Moneyme

GoFundMe

I'm a big fan of GoFundMe. As a rule, I try to donate at least a few dollars to any campaign that helps a person dealing with a mortal situation, as long as I have any corroborating evidence that the cause is legit. There are too many scam artists out there, like the woman who returned to my area a few years ago, claiming to have cancer. The community rallied, held fundraisers for her . . . and then she vanished with the money and no sign of cancer.

I'm pretty sure Dante would've come up with a circle of hell just for her.

If you like to donate a few dollars to worthy causes, please consider this one. I don't even know the woman. My daughter is "friendly acquaintances" with her and told me about it, so I sent some money.

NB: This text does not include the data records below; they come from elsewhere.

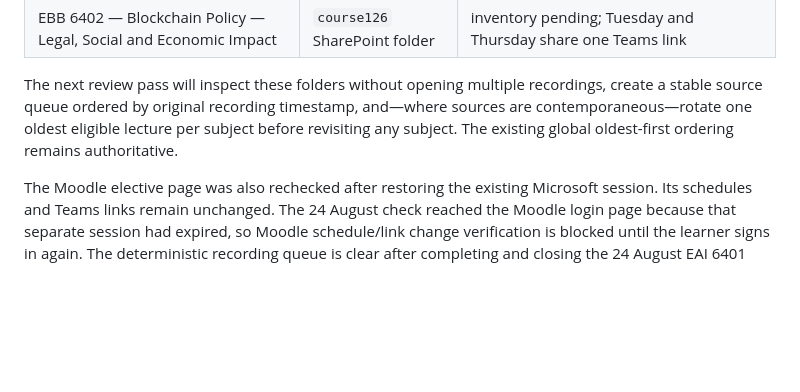
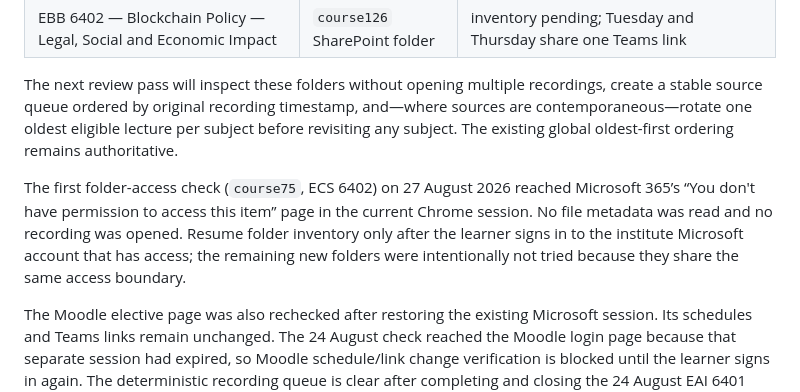
Before and after one commit to hellobanaras/iitp-mtech-aidse, a Markdown page: docs/recording-inventory.md, the part around the change. Rendered like a GitHub page; blank space fills up the shorter version.

Commit message:
Record SharePoint access blocker for new electives

```diff
--- a/docs/recording-inventory.md
+++ b/docs/recording-inventory.md
@@ -75,4 +75,6 @@ The six folders below were verified from the signed-in IIT Patna Moodle “Lectu
 
 The next review pass will inspect these folders without opening multiple recordings, create a stable source queue ordered by original recording timestamp, and—where sources are contemporaneous—rotate one oldest eligible lecture per subject before revisiting any subject. The existing global oldest-first ordering remains authoritative.
 
+The first folder-access check (`course75`, ECS 6402) on 27 August 2026 reached Microsoft 365’s “You don't have permission to access this item” page in the current Chrome session. No file metadata was read and no recording was opened. Resume folder inventory only after the learner signs in to the institute Microsoft account that has access; the remaining new folders were intentionally not tried because they share the same access boundary.
+
 The Moodle elective page was also rechecked after restoring the existing Microsoft session. Its schedules and Teams links remain unchanged. The 24 August check reached the Moodle login page because that separate session had expired, so Moodle schedule/link change verification is blocked until the learner signs in again. The deterministic recording queue is clear after completing and closing the 24 August EAI 6401 source.
```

Was my donation just one privileged white helping another privileged white? That's one criticism that has been leveled at GoFundMe: One study found that "people crowdfunding for health reasons tend to live in high-income, high-education, and high-homeownership zip codes, as opposed to areas with greater need. As a result, the authors wrote, medical crowdfunding can entrench or exacerbate socioeconomic inequality."

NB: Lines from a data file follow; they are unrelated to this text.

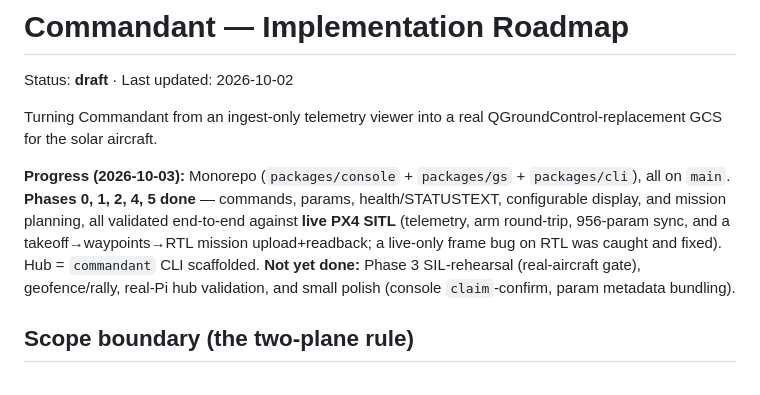
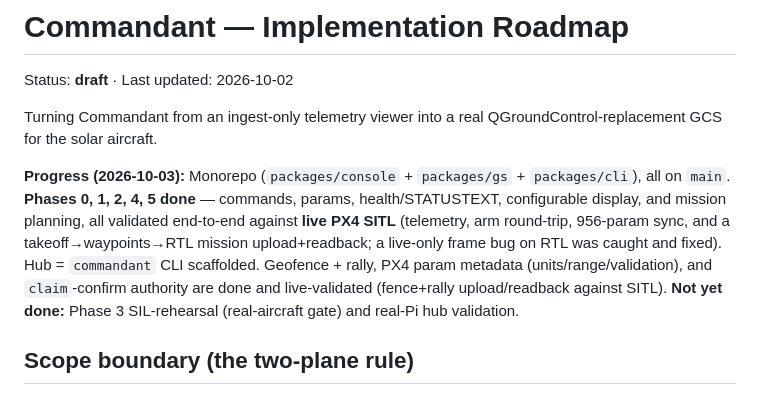
Before and after one commit to ezzatisawesome/Commandant, a Markdown page: docs/roadmap.md, the part around the change. Drawn GitHub-style.

Commit message:
docs(roadmap): geofence/rally + param metadata + claim-confirm done, live-validated

```diff
--- a/docs/roadmap.md
+++ b/docs/roadmap.md
@@ -10,9 +10,10 @@ QGroundControl-replacement GCS for the solar aircraft.
 health/STATUSTEXT, configurable display, and mission planning, all validated
 end-to-end against **live PX4 SITL** (telemetry, arm round-trip, 956-param sync,
 and a takeoff→waypoints→RTL mission upload+readback; a live-only frame bug on RTL
-was caught and fixed). Hub = `commandant` CLI scaffolded. **Not yet done:**
-Phase 3 SIL-rehearsal (real-aircraft gate), geofence/rally, real-Pi hub
-validation, and small polish (console `claim`-confirm, param metadata bundling).
+was caught and fixed). Hub = `commandant` CLI scaffolded. Geofence + rally, PX4 param metadata
+(units/range/validation), and `claim`-confirm authority are done and
+live-validated (fence+rally upload/readback against SITL). **Not yet done:**
+Phase 3 SIL-rehearsal (real-aircraft gate) and real-Pi hub validation.
 
 ## Scope boundary (the two-plane rule)
 
```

So, if you like to read between the lines, it means that people who don't get taxpayer money are helping other people who don't get taxpayer money. It sounds like a pretty good arrangement to me.

Eric Scheske

Eric Scheske